#### [WORK ITEM]
Reproduce all entries below verbatim. Skip the pictures.

#### [EXERCISE DATA]
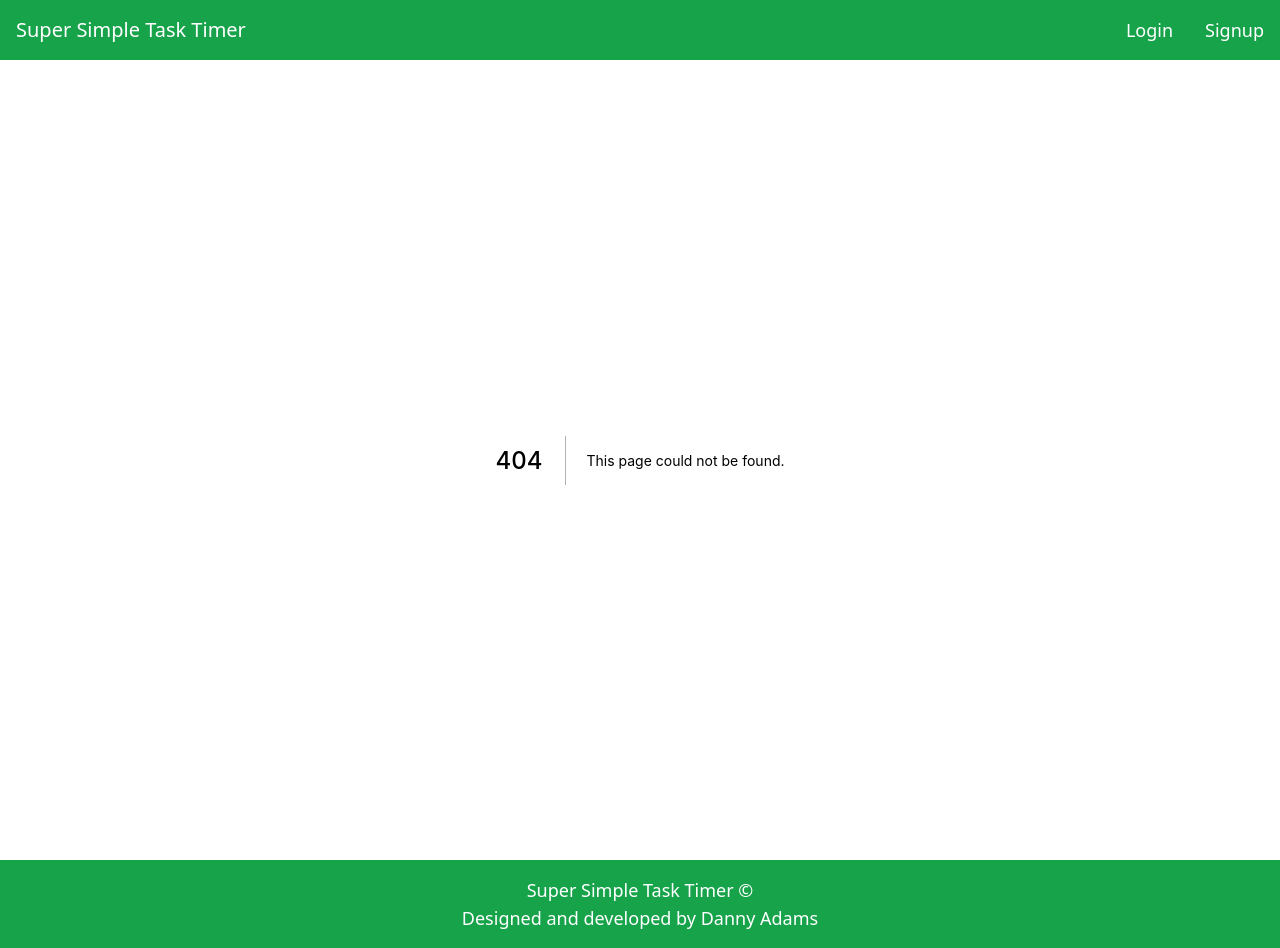
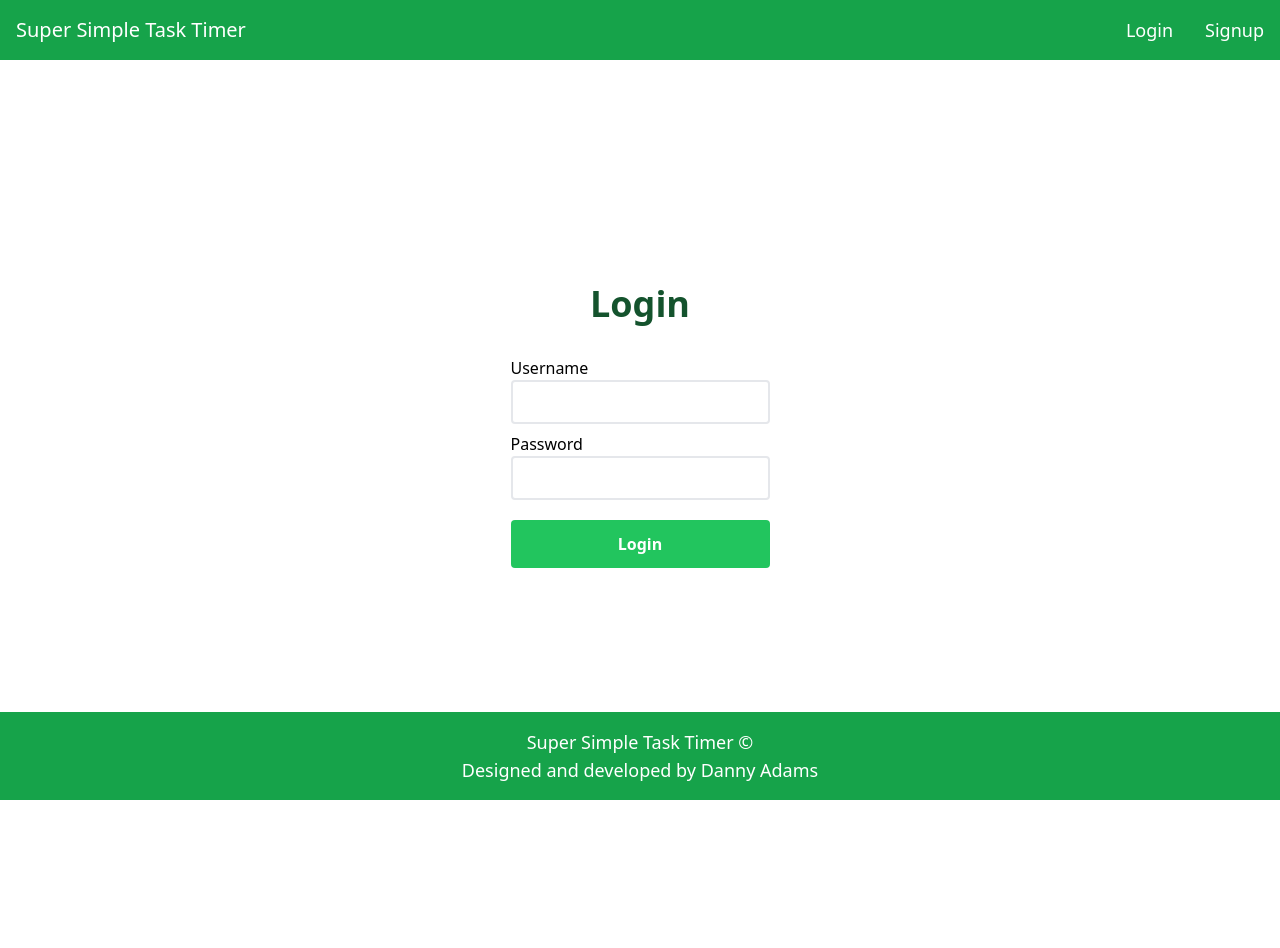
Before and after one commit to shevkenov/timer-app, a Next.js app: page /login in a window 1280 px wide. Before the commit this address had no page. After the commit the page ends 800 px from the top, so only its background shows below. Built offline with nearby package versions, Linux system fonts and the light colour scheme.

Commit message:
add: login page

```diff
--- a/src/pages/index.js
+++ b/src/pages/index.js
@@ -1,7 +1,13 @@
+import { useUserContext } from "../context/userContext"
+import useTasks from "../hooks/useTasks";
+
 export default function Home() {
+  const {username} = useUserContext();
+  const tasks = useTasks();
   return (
-    <div >
+    <>
+      {`You are loged in as ${username.username}` }
       <h1>Hello World</h1>
-    </div>
+    </>
   )
 }
--- /dev/null
+++ b/src/pages/login.js
@@ -0,0 +1,23 @@
+import React from 'react'
+import LoginForm from '../components/LoginForm'
+import Heading from '../components/Heading';
+import { useUserContext } from '../context/userContext';
+import Alert from '../components/Alert';
+
+const Signup = () => {
+  const {username} = useUserContext();
+
+  return (
+    <div className="mx-auto mt-20">
+      <Heading extraClasses="text-center mb-8">Login</Heading>
+      {
+          username ?
+          <Alert type="danger">{`You are already loggedin as ${username}`}</Alert> :
+          <LoginForm />
+
+      }
+    </div>
+  )
+}
+
+export default Signup
```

#### [RESPONSE AREA]
Before and after one commit to shevkenov/timer-app, a Next.js app: page /login in a window 1280 px wide. Before the commit this address had no page. After the commit the page ends 800 px from the top, so only its background shows below. Built offline with nearby package versions, Linux system fonts and the light colour scheme.

Commit message:
add: login page

```diff
--- a/src/pages/index.js
+++ b/src/pages/index.js
@@ -1,7 +1,13 @@
+import { useUserContext } from "../context/userContext"
+import useTasks from "../hooks/useTasks";
+
 export default function Home() {
+  const {username} = useUserContext();
+  const tasks = useTasks();
   return (
-    <div >
+    <>
+      {`You are loged in as ${username.username}` }
       <h1>Hello World</h1>
-    </div>
+    </>
   )
 }
--- /dev/null
+++ b/src/pages/login.js
@@ -0,0 +1,23 @@
+import React from 'react'
+import LoginForm from '../components/LoginForm'
+import Heading from '../components/Heading';
+import { useUserContext } from '../context/userContext';
+import Alert from '../components/Alert';
+
+const Signup = () => {
+  const {username} = useUserContext();
+
+  return (
+    <div className="mx-auto mt-20">
+      <Heading extraClasses="text-center mb-8">Login</Heading>
+      {
+          username ?
+          <Alert type="danger">{`You are already loggedin as ${username}`}</Alert> :
+          <LoginForm />
+
+      }
+    </div>
+  )
+}
+
+export default Signup
```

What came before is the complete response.